When is a writer, a writer? It’s easy to call oneself `a writer,’ many do and yet their work may rarely, if ever, be published. So should they not use the title? Even if the sum total of their work consists of letters to the editor, snippets of a story that’s floating around in their mind, Amnesty letter writing, journaling, keeping a log when they travel, or any other activity that utilizes the pen or keyboard, they are writing, aren’t they? And if they do it regularly, so much so that it becomes a part of their lifestyle – even a few minutes a day – then if they want to call themselves writers, what’s to stop them?

In my opinion, writers are people who write, not exclusively people who are published. For many years I wrote short stories and was published in several international magazines, but I was reluctant to call myself `a writer,’ because I also had a day job that brought me in my regular income. I loved writing and dreamed of one day doing it for a living. I thought that when that day came, then I could start calling myself `a writer.’

Well, the dream is alive. I no longer have a day job and my sole income is derived from writing. And I call myself a writer. But when I look around me and see and hear so much about clever, witty, and talented people who write about all sorts of things and in different modes, and long to be an actual writer but are not yet published or have very few writing credits, I think, `Why not?’

If you are one of these people and you have it in your head that this is what you want to be, well go ahead, be a writer – there are plenty of hours left in the day after your day job is over. Give up the TV, or whatever else you do in the evenings, for say an hour a night and just write; join a writers’ group – most areas will have one and, if they don’t, start one yourself with a couple of like-minded friends. There are a zillion ways to become a writer.  Undertake a correspondence course, read about it but, most of all, do it!

What I do not advise, unless money is not a problem – it is for most but you may be one of the lucky ones with a high-earning spouse or a sugar daddy/mummy – is DO NOT give up your day job immediately. Success may come gradually but it generally takes a fair amount of trying and, yes, being rejected, before you are able to establish enough credibility to say, “I think I’m ready now, I can support myself with my writing.”

My advice to you, if you really want to be a writer – is to begin by calling yourself a writer.

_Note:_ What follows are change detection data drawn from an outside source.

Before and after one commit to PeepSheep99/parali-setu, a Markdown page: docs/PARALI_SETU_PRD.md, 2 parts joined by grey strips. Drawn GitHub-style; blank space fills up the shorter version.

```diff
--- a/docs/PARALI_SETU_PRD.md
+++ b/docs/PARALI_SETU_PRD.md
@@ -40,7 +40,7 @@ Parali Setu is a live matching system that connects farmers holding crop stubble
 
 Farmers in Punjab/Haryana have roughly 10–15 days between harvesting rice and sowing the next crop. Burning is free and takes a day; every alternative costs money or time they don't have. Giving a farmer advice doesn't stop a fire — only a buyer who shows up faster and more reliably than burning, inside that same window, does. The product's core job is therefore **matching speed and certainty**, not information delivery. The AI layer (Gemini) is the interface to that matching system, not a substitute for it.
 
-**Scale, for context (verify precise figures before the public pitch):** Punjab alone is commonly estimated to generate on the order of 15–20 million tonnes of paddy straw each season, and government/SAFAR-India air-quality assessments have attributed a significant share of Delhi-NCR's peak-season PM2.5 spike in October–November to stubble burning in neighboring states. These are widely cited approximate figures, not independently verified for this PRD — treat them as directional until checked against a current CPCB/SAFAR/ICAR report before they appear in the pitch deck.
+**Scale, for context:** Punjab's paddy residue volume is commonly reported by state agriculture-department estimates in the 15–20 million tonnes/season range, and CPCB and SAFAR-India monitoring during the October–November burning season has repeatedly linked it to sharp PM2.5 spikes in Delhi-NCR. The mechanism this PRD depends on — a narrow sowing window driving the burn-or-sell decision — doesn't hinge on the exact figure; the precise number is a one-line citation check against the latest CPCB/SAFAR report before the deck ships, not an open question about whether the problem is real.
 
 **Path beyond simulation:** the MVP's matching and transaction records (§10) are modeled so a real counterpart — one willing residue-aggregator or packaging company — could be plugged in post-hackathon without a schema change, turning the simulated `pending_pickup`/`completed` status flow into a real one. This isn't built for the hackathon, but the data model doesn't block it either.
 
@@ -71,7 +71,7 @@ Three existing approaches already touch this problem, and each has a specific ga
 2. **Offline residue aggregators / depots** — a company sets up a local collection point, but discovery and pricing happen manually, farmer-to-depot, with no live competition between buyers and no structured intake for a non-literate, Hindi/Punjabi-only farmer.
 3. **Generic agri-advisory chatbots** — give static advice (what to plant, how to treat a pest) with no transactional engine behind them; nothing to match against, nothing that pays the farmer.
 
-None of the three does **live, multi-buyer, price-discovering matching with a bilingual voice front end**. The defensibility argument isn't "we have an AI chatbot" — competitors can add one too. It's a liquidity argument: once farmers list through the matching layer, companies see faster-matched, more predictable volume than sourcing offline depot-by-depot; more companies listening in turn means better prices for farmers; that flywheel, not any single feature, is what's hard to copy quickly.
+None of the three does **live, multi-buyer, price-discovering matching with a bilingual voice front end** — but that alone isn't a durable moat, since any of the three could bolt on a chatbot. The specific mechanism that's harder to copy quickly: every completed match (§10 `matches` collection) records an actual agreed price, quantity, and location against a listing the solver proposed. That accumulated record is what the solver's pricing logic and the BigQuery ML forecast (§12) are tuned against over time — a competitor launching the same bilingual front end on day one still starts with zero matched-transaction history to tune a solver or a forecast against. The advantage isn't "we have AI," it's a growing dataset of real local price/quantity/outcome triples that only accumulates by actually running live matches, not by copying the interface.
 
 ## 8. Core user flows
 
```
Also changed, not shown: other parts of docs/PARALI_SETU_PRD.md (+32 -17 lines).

If anyone asks, you can say, “I’m a writer. Part-time at the moment but I’m hoping to make it my full-time occupation before long.”

You may find this way that it’s easier to stick with the day job and still give it your best, because you aren’t pining over something you’d rather do because you’re already doing it and, in the process, earning the right to say so.

Take it one step at a time. Becoming the next big thing overnight happens for some but not many. So, take your baby steps – write, learn, submit; write, learn, submit; and before you know it, with a determined commitment and right attitude, you’ll make it. You’ll finally be a writer.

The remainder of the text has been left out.